The installation, this website, and the companion book serve to capture the complexity of living with a psychiatric disorder, seeking treatment, navigating insurance and healthcare systems, and facing stigma.
Told through the eyes of its participants, Deconstructing Stigma boldly tears down the misconceptions of what those with mental illness look like. The volunteers in this project are more than just statistics or nameless faces. They are mothers, fathers, wives, husbands, lawyers, doctors, engineers, musicians, and more. Each one has been affected by mental illness, and each one has also faced stigma.
Stigma—it’s an ugly word, and it’s even uglier to experience. Yet 75 percent of people with mental illness say they have endured the pain of stigma. Despite the concerns of being labeled and risking further stigma, the volunteers in this project are courageously sharing their stories of hope and resilience so that you will have an opportunity to “walk in their shoes” and perhaps step away with a different view of what it is like to have a mental illness.

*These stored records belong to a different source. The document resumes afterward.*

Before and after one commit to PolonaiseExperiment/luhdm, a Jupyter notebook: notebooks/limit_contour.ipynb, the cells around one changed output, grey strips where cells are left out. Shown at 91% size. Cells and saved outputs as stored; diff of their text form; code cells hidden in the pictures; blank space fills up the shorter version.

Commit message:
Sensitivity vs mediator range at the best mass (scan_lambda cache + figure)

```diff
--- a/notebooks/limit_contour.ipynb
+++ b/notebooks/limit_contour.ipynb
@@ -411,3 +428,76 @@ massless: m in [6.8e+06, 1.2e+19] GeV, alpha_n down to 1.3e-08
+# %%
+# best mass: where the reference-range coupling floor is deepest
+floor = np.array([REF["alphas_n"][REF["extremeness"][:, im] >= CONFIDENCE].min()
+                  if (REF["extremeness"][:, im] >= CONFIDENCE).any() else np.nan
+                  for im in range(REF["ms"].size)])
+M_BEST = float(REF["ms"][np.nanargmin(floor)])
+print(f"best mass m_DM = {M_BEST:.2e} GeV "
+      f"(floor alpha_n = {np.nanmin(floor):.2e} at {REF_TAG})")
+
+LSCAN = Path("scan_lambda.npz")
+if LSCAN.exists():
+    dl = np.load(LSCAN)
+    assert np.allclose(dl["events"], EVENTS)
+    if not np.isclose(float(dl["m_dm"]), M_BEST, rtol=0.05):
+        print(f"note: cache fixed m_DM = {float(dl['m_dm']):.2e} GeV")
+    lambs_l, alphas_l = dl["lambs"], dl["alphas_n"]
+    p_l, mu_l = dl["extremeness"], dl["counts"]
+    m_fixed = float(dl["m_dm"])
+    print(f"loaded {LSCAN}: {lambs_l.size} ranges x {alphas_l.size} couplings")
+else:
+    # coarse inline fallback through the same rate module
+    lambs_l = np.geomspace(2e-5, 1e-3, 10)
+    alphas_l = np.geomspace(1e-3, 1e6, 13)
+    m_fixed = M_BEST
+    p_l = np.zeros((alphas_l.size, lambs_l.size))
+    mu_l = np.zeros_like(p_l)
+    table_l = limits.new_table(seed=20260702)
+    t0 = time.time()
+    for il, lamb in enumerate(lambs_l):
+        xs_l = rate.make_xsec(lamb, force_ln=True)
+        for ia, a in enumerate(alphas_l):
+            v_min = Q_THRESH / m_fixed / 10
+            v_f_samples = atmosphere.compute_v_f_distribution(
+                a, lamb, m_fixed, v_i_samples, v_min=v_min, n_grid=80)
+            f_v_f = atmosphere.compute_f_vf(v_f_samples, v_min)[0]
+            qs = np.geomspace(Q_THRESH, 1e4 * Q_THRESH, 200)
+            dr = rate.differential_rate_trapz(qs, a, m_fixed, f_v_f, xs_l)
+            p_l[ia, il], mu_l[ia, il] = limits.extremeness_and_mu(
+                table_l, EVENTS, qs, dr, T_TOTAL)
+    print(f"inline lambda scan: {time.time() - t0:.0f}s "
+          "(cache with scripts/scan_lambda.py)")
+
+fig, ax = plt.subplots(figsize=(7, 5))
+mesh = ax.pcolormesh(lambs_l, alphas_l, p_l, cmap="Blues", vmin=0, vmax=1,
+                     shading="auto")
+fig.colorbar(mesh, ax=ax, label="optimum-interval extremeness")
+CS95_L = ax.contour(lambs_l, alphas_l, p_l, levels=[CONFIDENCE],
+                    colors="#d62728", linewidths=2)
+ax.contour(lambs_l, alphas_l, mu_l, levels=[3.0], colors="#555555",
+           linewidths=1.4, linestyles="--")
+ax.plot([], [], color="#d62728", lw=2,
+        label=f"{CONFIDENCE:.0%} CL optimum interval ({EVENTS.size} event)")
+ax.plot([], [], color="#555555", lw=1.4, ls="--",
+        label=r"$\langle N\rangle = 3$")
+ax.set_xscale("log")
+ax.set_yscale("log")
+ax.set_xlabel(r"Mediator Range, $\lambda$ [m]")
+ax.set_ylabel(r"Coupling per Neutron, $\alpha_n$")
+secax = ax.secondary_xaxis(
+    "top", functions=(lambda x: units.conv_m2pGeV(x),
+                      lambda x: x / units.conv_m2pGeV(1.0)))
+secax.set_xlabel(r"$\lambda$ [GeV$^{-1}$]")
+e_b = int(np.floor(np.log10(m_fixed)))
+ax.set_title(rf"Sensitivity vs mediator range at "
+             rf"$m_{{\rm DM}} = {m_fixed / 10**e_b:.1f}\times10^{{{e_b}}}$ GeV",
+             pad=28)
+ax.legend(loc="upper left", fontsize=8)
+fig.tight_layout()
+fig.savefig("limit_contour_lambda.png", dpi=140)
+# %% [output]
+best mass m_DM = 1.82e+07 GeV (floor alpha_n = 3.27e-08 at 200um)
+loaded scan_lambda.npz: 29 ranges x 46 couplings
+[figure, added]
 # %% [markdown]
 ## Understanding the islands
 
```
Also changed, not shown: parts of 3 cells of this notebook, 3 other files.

1 in 5 Americans will experience mental illness in his or her lifetime. It is something that affects us all-if you are struggling with symptoms of an illness, or if you feel like no one would understand what you’re experiencing, this campaign is for you. You are not alone.
This project was developed by McLean Hospital, the largest psychiatric affiliate of Harvard Medical School, in partnership with the American Foundation for Suicide Prevention, the International OCD Foundation, Massachusetts Association for Mental Health, the National Alliance on Mental Illness, and PROJECT 375.
Together, we are deconstructing stigma, and together, we are changing lives.